When you think “black light” you probably think of a college dorm room: In a dark space, surrounded by concert posters and tie-dye sheets, the long-wave illumination of an ultraviolet lamp turns ordinary objects into neon spectacles.
In 1959, Czech thespian Jiri Srnec wondered what would happen if he shed UV light on a voided stage. By using black backgrounds, black costumes, and cleverly colored puppets and props, Srnec singlehandedly invented “black light theater,” debuting his creation in Vienna at the end of the year and reprising in Edinburgh in 1962. In the half-century since, the style has gradually expanded and solidified. His company, Srnec Theatre, arrives in San José this weekend for a two-night performance at the National Theater.
Billed in Spanish as Teatro Negro de Praga, this “best of” collection compiles four different works, including “The Suitcases,” “The Laundress,” “The Photographer,” and “The Violin Player.”
Since the genre’s inception, Prague has become the capital of black light productions, hosting no fewer than 10 different “černé divadlo” companies, as they are known in the Czech Republic. Srnec’s performance style incorporates dance, mime, puppetry and music, and the tone is generally playful and even absurd. If kindergartners drew their rendition of Cirque du Soleil in crayon on black paper, it might look a lot like Teatro Negro.
While Srnec Theatre regularly plays packed houses in Prague, the company is also prolifically mobile, having visited 68 countries and entertained more than 5 million spectators (the company boasts of performing an average of 200 times per year). Srnec’s troupe has already toured extensively in Central America, including three past engagements in Costa Rica.
Monolinguals can rejoice: Srnec Theatre is mostly movement based, so no knowledge of Slavic languages is required. If you’ve ever spent too much time watching a lava lamp, Teatro Negro will likely be a pleasurable destination.

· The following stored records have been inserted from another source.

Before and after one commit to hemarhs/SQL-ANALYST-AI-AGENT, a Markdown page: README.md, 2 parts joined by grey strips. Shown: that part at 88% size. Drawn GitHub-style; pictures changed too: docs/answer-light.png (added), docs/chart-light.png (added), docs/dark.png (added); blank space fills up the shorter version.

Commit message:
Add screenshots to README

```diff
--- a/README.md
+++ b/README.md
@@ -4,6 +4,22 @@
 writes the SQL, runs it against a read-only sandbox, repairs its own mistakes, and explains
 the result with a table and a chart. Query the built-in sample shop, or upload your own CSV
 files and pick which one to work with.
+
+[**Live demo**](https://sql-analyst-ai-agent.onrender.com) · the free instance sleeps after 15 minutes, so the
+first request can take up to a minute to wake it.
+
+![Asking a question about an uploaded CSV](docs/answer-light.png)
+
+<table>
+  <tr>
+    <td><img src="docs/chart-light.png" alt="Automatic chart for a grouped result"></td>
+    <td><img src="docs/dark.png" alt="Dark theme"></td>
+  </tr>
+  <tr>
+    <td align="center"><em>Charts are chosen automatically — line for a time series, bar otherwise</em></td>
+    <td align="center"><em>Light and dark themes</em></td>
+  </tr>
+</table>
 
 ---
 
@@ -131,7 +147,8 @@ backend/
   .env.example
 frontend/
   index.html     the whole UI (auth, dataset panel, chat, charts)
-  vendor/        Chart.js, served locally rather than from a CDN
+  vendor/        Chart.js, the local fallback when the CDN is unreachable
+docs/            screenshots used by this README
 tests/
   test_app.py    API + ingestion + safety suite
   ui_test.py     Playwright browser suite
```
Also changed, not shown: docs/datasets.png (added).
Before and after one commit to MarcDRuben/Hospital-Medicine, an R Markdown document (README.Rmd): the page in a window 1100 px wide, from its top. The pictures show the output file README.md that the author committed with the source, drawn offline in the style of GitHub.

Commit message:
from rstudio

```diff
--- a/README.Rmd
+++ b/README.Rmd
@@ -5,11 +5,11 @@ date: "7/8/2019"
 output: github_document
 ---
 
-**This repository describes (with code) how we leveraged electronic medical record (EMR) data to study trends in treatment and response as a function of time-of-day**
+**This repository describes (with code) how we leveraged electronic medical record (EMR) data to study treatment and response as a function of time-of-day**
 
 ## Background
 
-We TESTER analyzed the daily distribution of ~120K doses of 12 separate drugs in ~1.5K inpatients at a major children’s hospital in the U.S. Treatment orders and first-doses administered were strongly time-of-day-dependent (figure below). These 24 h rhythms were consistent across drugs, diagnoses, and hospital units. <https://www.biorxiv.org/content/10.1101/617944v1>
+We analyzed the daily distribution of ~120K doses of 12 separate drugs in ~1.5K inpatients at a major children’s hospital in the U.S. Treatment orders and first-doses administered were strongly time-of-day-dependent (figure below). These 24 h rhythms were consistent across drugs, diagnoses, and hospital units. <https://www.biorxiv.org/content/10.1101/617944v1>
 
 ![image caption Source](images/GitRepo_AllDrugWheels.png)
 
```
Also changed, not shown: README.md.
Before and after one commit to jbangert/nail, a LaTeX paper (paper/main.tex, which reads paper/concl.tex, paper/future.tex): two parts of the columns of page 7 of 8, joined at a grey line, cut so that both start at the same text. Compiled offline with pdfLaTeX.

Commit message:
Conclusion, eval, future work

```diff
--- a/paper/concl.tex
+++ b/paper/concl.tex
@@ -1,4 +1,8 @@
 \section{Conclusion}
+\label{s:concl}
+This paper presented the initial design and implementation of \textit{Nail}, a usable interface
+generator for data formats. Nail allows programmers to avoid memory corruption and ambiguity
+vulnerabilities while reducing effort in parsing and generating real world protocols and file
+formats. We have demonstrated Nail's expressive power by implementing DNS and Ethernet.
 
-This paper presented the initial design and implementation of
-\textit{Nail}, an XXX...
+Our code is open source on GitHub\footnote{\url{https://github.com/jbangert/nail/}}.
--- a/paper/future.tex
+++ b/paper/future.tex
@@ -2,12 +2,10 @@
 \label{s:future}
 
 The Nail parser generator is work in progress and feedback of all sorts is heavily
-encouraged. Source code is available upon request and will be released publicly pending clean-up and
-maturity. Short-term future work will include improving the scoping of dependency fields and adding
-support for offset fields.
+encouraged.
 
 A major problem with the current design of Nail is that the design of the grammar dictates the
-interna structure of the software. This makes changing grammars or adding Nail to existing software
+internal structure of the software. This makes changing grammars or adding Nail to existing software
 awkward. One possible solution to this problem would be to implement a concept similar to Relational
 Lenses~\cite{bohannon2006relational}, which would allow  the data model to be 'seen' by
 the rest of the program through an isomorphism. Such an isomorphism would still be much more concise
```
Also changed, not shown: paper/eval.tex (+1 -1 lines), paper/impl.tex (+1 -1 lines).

Teatro Negro takes place at the National Theater in San José’s Plaza de la Cultura from Sept. 13-14. Show begins at 8 p.m. Tickets cost ₡16,500-35,000 ($33-70). For more info, visit www.teatronacional.go.cr.